Here is a list of the playbooks and their goal:
- dc_check: run various tests on machines to check for problems; this is WIP and currently only checks for unapplied upgrades, package diff and obsolete packages
- dc: (partially, WIP) deploy the DuckCorp infrastructure
- regen_ldap_content: generate the whole LDAP database content
- regen_ssh_keys: on shell boxes, create missing user home directories and add their SSH keys to their
authorized_keysfile (preserving local changes)
Please don't use
roles sections in plays, use
include_role tasks instead, it is more powerful and you can order it as you wish (as any task).
We should try our best to modularize the rules to ease readability and maintenance.
Except for basic system settings (
dc-base role) which should be kept small, and DuckCorp-specific needs, all roles are maintained in separate repositories (WIP for legacy roles) and should be kept generic (without trying to address each and every possible need in the world), or clearly state their scope limitation. They should all be documented and bear meta information.
Roles should present a clear API. We also use more and more multiple entrypoints using the
include_role action and
tasks_from parameter. This allows to factorize various functions based on the same logic and variables.
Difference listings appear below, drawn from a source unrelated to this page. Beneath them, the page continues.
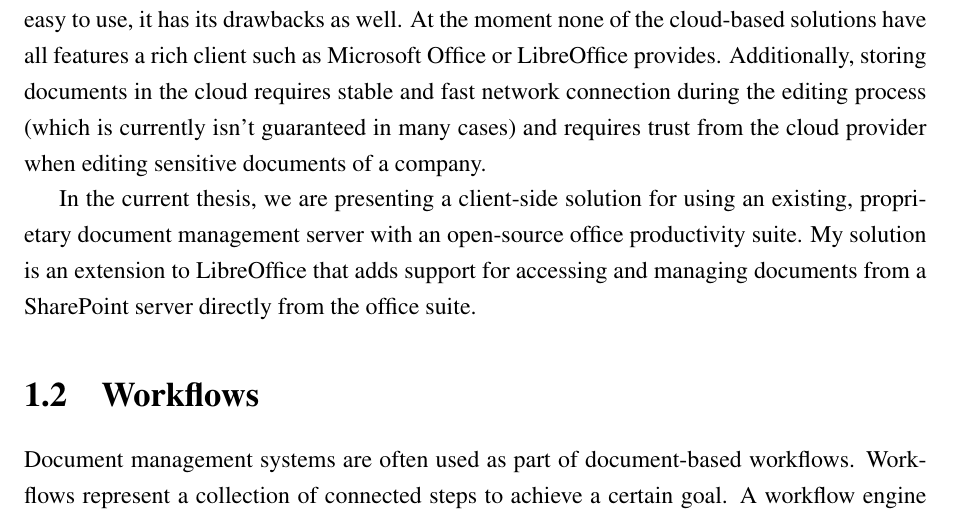
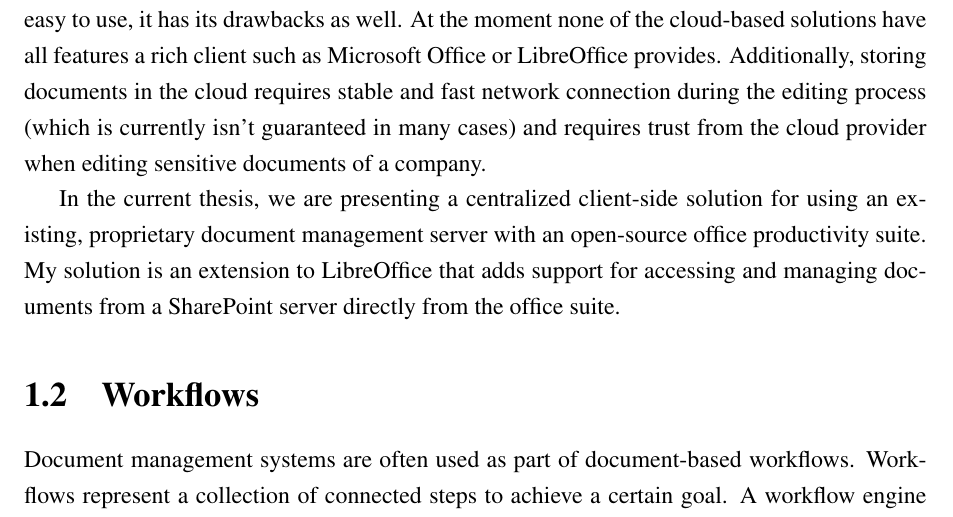
Before and after one commit to vmiklos/msc-thesis, a LaTeX thesis (doc/tex/thesis.tex, which reads doc/tex/introduction.tex): part of page 8 of 85, cut so that both start at the same text. Compiled offline with pdfLaTeX.

Commit message:
what we use

```diff
--- a/doc/tex/introduction.tex
+++ b/doc/tex/introduction.tex
@@ -70,9 +70,9 @@ connection during the editing process (which is currently isn't guaranteed in ma
 cases) and requires trust from the cloud provider when editing sensitive
 documents of a company.
 
-In the current thesis, we are presenting a client-side solution for using an
-existing, proprietary document management server with an open-source office
-productivity suite. My solution is an extension to LibreOffice that adds
+In the current thesis, we are presenting a centralized client-side solution for
+using an existing, proprietary document management server with an open-source
+office productivity suite. My solution is an extension to LibreOffice that adds
 support for accessing and managing documents from a SharePoint server directly
 from the office suite.
 
```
It is possible to limit the scope of the run to preview on a particular machine or shorten the run when you're sure changes affect only specific host or tasks.
To limit the scope of the machines, use the
To run only specific groups of tasks, use
--skip-tags. A partial (due to dynamic includes) but sufficient list of tags can be found using:
ansible-playbook --list-tags playbooks/*.yml
validate_playbooks.sh script should be run before every commit to avoid mistakes.
This script depends on:
When we switch to a newer Ansible version, dependencies like
ansible-lint which are tied to Ansible should be upgraded too. There might be changes in the reports after migration and we should strive to fix them quickly. A new commit is not responsible for the previous state of the rules and should not mix topic changes with unrelated fixes, they should be handled in separate commits.
--check option is available but there is no effort yet to make problematic tasks (command/shell/…) handled better.
Improving Ansible Speed
Ansible is slow, but there's a nice project to improve its performance. It still has glitches so it's not enabled by default, but it's easy to enable it.
First install the library (it is not yet packaged):
pip install mitogen
Then you just need to run playbooks this way:
ANSIBLE_STRATEGY=mitogen_linear ansible-playbook …
duckcorp-infra / ansible @ ae87a1a7
|data||923d57af||5 months||Marc Dequènes||add new Elwing network config|
|group_vars||ae87a1a7||4 months||Arnaud Fontaine||add/remove email addresses for 'arnau' user acc...|
|host_vars||1a13ada2||5 months||Marc Dequènes||add Elwing L2TP config|
|playbooks||f433f638||5 months||Marc Dequènes||gossip.duckcorp.org: fix logrotate filename|
|plugins||79d5764b||5 months||Marc Dequènes||Ease optional use of Mitogen|
|roles||1a13ada2||5 months||Marc Dequènes||add Elwing L2TP config|
|.ansible-lint||29 Bytes||2f14cf6b||11 months||Marc Dequènes||ignore ANSIBLE0004 using HEAD is a legitimate ...|
|.gitattributes||51 Bytes||5d76f2d8||over 1 year||Marc Dequènes||First public version|
|README.md||4.57 KB||356ead29||4 months||Marc Dequènes (Duck)||updated required Ansible version|
|ansible.cfg||18.2 KB||79d5764b||5 months||Marc Dequènes||Ease optional use of Mitogen|
|duck_test.sh||231 Bytes||a1d4f53e||over 1 year||Marc Dequènes||add Duck test config to share between computers|
|hosts.yml||2.29 KB||ddf416dd||5 months||Marc Dequènes||fixup! dc-base: generate rkhunter local config|
|hosts_tests_duck.yml||169 Bytes||a1d4f53e||over 1 year||Marc Dequènes||add Duck test config to share between computers|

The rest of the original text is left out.